A buddy and I left Guadalajara where I was studying for the summer by bus to Ciudad Guzman. From Ciudad Guzman we took another local bus to El Fresnito. The local bus to El Fresnito was hard to find; there were no signs so we had to ask around. Not knowing Spanish would have made this a little tricky.
We got to El Fresnito (~5000ft) at about 4pm and had a hard time finding the road that led up the mountain. If you are in El Fresnito facing the mountain, the road up is about a mile to the RIGHT from the center of town (the town is more like one street with houses on it). There is a sign that say it is to the left but that is an advertisement for an outfitter that will drive you up.
The road up begins about a mile east of town. There are signs that designate it a national forest and a sign stating how far it is to the summit (I think it was 18km).
We got on the trail about 5pm and were on our way up. At about 8,000 feet it started raining and was already dark. We were walking on a 4WD road so walking at night was not a problem. We had hoped to get to the refuge (called la jolla) for the night but by 10 pm we were at 10,500ft and ready to quit walking in the rain.

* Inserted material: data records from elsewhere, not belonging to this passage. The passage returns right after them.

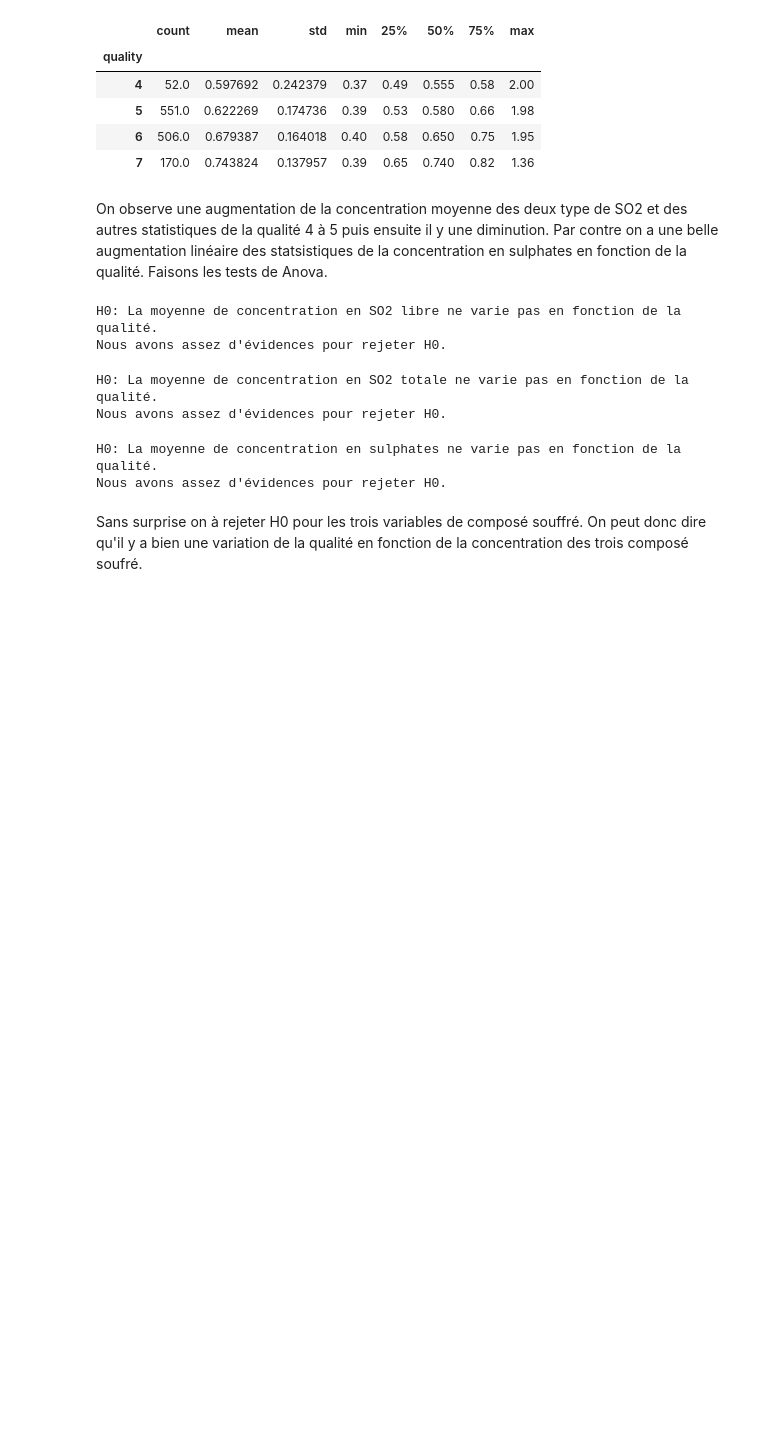
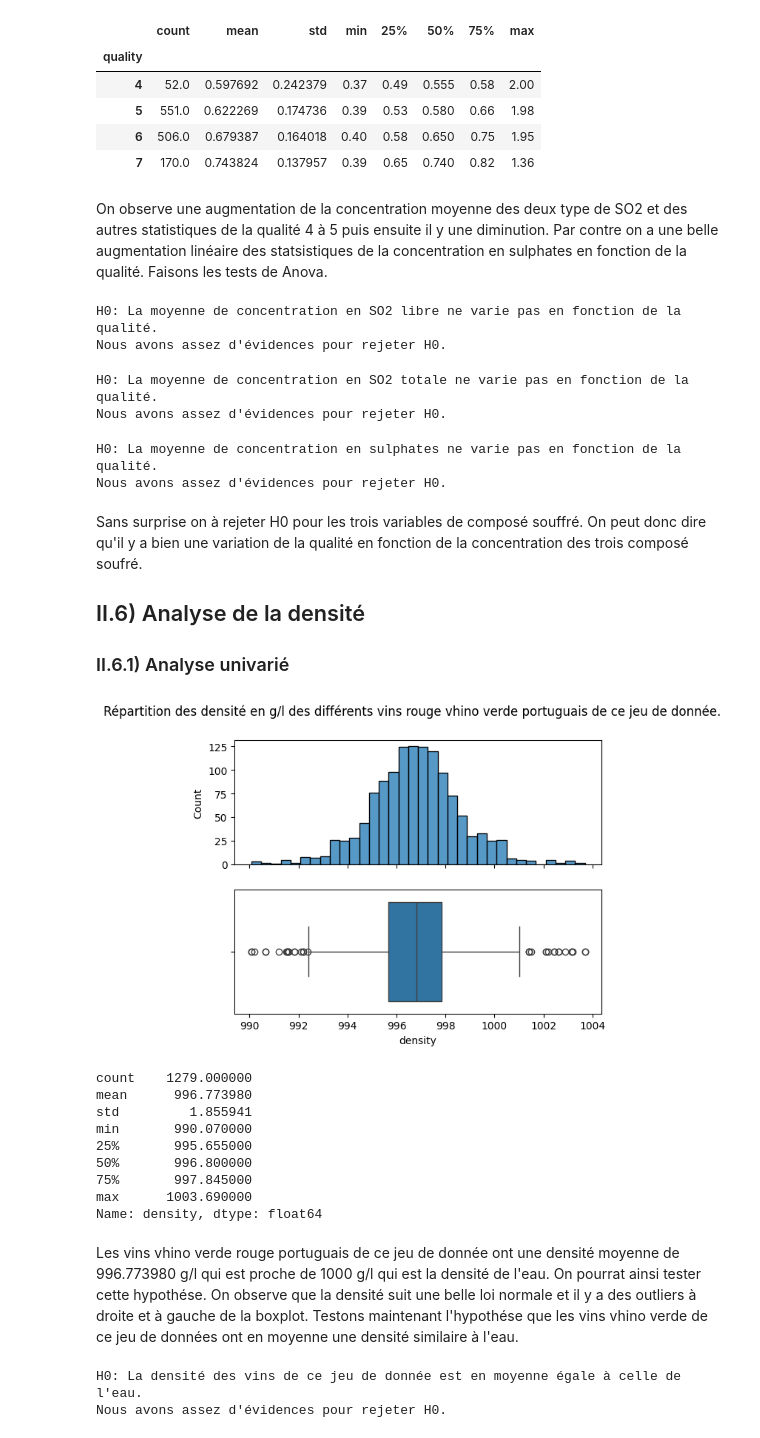
Before and after one commit to fmazur57u/WineQualityPrediction, a Jupyter notebook: winePrediction.ipynb, the cells around one changed output. Cells and saved outputs as stored; diff of their text form; code cells hidden in the pictures; blank space fills up the shorter version.

Commit message:
Finalisation de la premiére analyse

```diff
--- a/winePrediction.ipynb
+++ b/winePrediction.ipynb
@@ -608,3 +608,45 @@ H0: La moyenne de concentration en sulphates ne varie pas en fonction de la qual
 Nous avons assez d'évidences pour rejeter H0.
 # %% [markdown]
 Sans surprise on à rejeter H0 pour les trois variables de composé souffré. On peut donc dire qu'il y a bien une variation de la qualité en fonction de la concentration des trois composé soufré.
+
+## II.6) Analyse de la densité
+
+### II.6.1) Analyse univarié
+# %%
+fig, ax = plt.subplots(2, 1, sharex="col")
+plt.suptitle(
+    "Répartition des densité en g/l des différents vins rouge vhino verde portuguais de ce jeu de donnée."
+)
+sns.histplot(data=analyse_set, x="density", ax=ax[0])
+sns.boxplot(data=analyse_set, x="density", ax=ax[1])
+plt.show()
+analyse_set["density"].describe()
+# %% [output]
+[figure, added]
+count    1279.000000
+mean      996.773980
+std         1.855941
+min       990.070000
+25%       995.655000
+50%       996.800000
+75%       997.845000
+max      1003.690000
+Name: density, dtype: float64
+# %% [markdown]
+Les vins vhino verde rouge portuguais de ce jeu de donnée ont une densité moyenne de 996.773980 g/l qui est proche de 1000 g/l qui est la densité de l'eau. On pourrat ainsi tester cette hypothése. On observe que la densité suit une belle loi normale et il y a des outliers à droite et à gauche de la boxplot. Testons maintenant l'hypothése que les vins vhino verde de ce jeu de données ont en moyenne une densité similaire à l'eau.
+# %%
+print(
+    "H0: La densité des vins de ce jeu de donnée est en moyenne égale à celle de l'eau."
+)
+
+alpha = 0.02
+
+p_value = ttest_1samp(analyse_set["density"], popmean=1000).pvalue
+
+if p_value < alpha:
+    print("Nous avons assez d'évidences pour rejeter H0.")
+else:
+    print("Nous n'avons pas assez d'évidence pour rejeter H0.")
+# %% [output]
+H0: La densité des vins de ce jeu de donnée est en moyenne égale à celle de l'eau.
+Nous avons assez d'évidences pour rejeter H0.
```
Also changed, not shown: parts of 7 cells of this notebook.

Thunder and lightning had set in as well so we decided to pitch the $20 tent that we got in Guadalajara at Wal-Mart.
Setting up at $20 tent in a thunder storm was not a fun chore, and to make things worse, my hiking buddy had some how been funneling water into his pack which made his cheap bag like a wet sponge. Within minutes of setting up the tent, water began accumulating on the floor. Cold (~40 degrees) and wet, I turned on my cell phone to see what time it was. Sure enough, I had service out in the middle of nowhere in Mexico. My phone from the US worked! I made a couple of calls to tell friends back home of my situation at 4.50 USD a minute.
August 2, 2003 (10,500ft)
My partner woke me up at 4AM because it had stopped raining. He hadn't slept at all because he was cold and his bag was soaking. I somehow managed to sleep for about 2 hours. At first I expected him to want to walk off the mountain, but to my surprise he was ready to head up. We left the tent on the side of the road where we pitched it and started up again. The stars were unreal, the best I have ever seen. Right before sun up we passed a ranger station that we mistook for the refuge. We tried to find water as the refuge is the only source of water. Instead we found an angry dog. We quickly continued on our way. Somewhere after this ranger station there is the turn off to the refuge but we missed it in the dark. When the sun finally came up we realized we were in the eroded creator of the volcano. After a couple more hours on the 4WD road we came across the farthest point a car can go without passing the gate. The road is obviously easy to follow and would be impossible to lose. At 11am we finally reached the radio tower. We Left the road right as it passed the radio tower and then we cut over to the peak. The route finding was simple. We continued up and by 1pm we were at the top around 14,000ft. Totally spent, and out of water, we curious as to how we would get back to the tent. The rain began to set in and ruined our view as we sat on the summit. Again, cold and wet we headed back down. Just after passing the gate, a 4WD truck came by. We stuck our thumbs out and the guys gave us a ride, some water and even some candy. Really nice guys. They were working on the radio tower. They left us at our tent. We packed up as the rain picked up and continued walking down hoping to make the 5pm bus out of El Fresnito. Sure enough another truck came by and we hitchhiked back to the highway at the bottom of the mountain. We made the 5pm bus and were back in Guadalajara by 10pm. Burger King never tasted so good.